The first in a six-episode podcast series, From a whisper to a bang!, presented and produced by Australian broadcaster Megan Spencer is about war, remembrance and Australian prisoners of war in Germany during World War II.

Beginning with her own family, Spencer investigates the story of her late grandfather, Corporal H.B. ‘Harry’ Spencer, examining the inter-generational ripple effect of his experience in the World War II.

Corporal Henry James Bailey Spencer was a ‘39-er’, one of the original volunteers who enlisted in the Second AIF to fight against Hitler’s relentless German army.

The last survivor of 13 children – ten boys and three girls born between 1897 and 1917 – Harry” was born in 1910 and died in 1987. 
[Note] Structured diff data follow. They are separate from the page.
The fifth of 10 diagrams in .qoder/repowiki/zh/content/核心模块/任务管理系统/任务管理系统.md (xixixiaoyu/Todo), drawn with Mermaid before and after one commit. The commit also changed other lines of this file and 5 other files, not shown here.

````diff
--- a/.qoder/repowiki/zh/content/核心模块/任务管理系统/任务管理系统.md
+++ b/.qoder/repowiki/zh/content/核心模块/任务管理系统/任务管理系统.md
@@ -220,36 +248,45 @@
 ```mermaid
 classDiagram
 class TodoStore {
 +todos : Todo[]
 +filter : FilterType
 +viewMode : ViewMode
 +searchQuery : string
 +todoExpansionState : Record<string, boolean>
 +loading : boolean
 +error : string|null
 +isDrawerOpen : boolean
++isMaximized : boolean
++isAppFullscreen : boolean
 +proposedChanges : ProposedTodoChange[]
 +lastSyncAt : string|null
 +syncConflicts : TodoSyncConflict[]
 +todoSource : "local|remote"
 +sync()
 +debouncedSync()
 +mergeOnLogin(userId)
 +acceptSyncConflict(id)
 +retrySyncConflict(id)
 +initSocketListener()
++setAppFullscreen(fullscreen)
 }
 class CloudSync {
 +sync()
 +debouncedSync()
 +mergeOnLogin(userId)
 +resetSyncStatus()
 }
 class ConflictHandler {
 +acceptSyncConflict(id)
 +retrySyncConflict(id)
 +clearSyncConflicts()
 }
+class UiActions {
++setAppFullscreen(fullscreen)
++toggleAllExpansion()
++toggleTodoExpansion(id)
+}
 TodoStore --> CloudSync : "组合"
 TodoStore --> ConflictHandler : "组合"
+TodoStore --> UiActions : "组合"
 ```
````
Assigned to the 2/7th Australian Infantry Battalion, part of the second formation of the Anzacs in Greece, Harry fought in the battle of Crete.Then on June 1, 1941, along with thousands of other Australian soldiers he was captured by the German army.

“Instantly – from a whisper to a bang! – Harry went from Allied soldier to prisoner of war, spending the next four years (1941–1945) in as many prison camps,” writes Spencer about the project, in a feature story on the War Memorial’s website.

“Waiting at home, not knowing whether they’d ever see him again, were Harry’s wife Lillian (my grandmother) and their two small children, Margaret and “Bobbie” (my father).”

With Harry’s handwritten wartime memoirs tucked in her back pocket, Spencer takes the audience from the crumbling ruins of Germany’s Stalags and the historic battlefields of Flanders through to our nation’s shrines and memorials.

In the podcast, there are Spencer’s conversations with family, military historians, serving members, battlefield “pilgrims”, Indigenous culture custodians, and experts on empathy which discuss the role of remembrance. 

Instantly – from a whisper to a bang! – Harry went from Allied soldier to prisoner of war, spending the next four years in as many prison camps. - Megan Spencer, broadcaster

The narrative is punctuated by field recordings, voiceovers, and the music of Cretan–Australian duo Xylouris White.

Memorial director Dr Brendan Nelson the medium of storytelling was the most successful way to process information and learn.

“As human beings we learn best when sharing stories that open a world of possibility beyond our own lived experiences,” he said. “That is exactly what we want to do with this new and exciting podcast series.

“The Memorial tells the stories of our nation. Through the medium of podcasting, we are offering immediate access to our curators, historians, and our collection for listeners who want to know more about the Australian experience of war and conflict, wherever they are. This is not just about those who serve; it is also about those they loved and, often, leave behind forever.”

Official group POW photo sent home to Harry's wife Lillian in 1941, from Stalag VII/A, Moosburg. (Harry is pictured back row, extreme right, without cap). Photo: Australian War Memorial, P03138.026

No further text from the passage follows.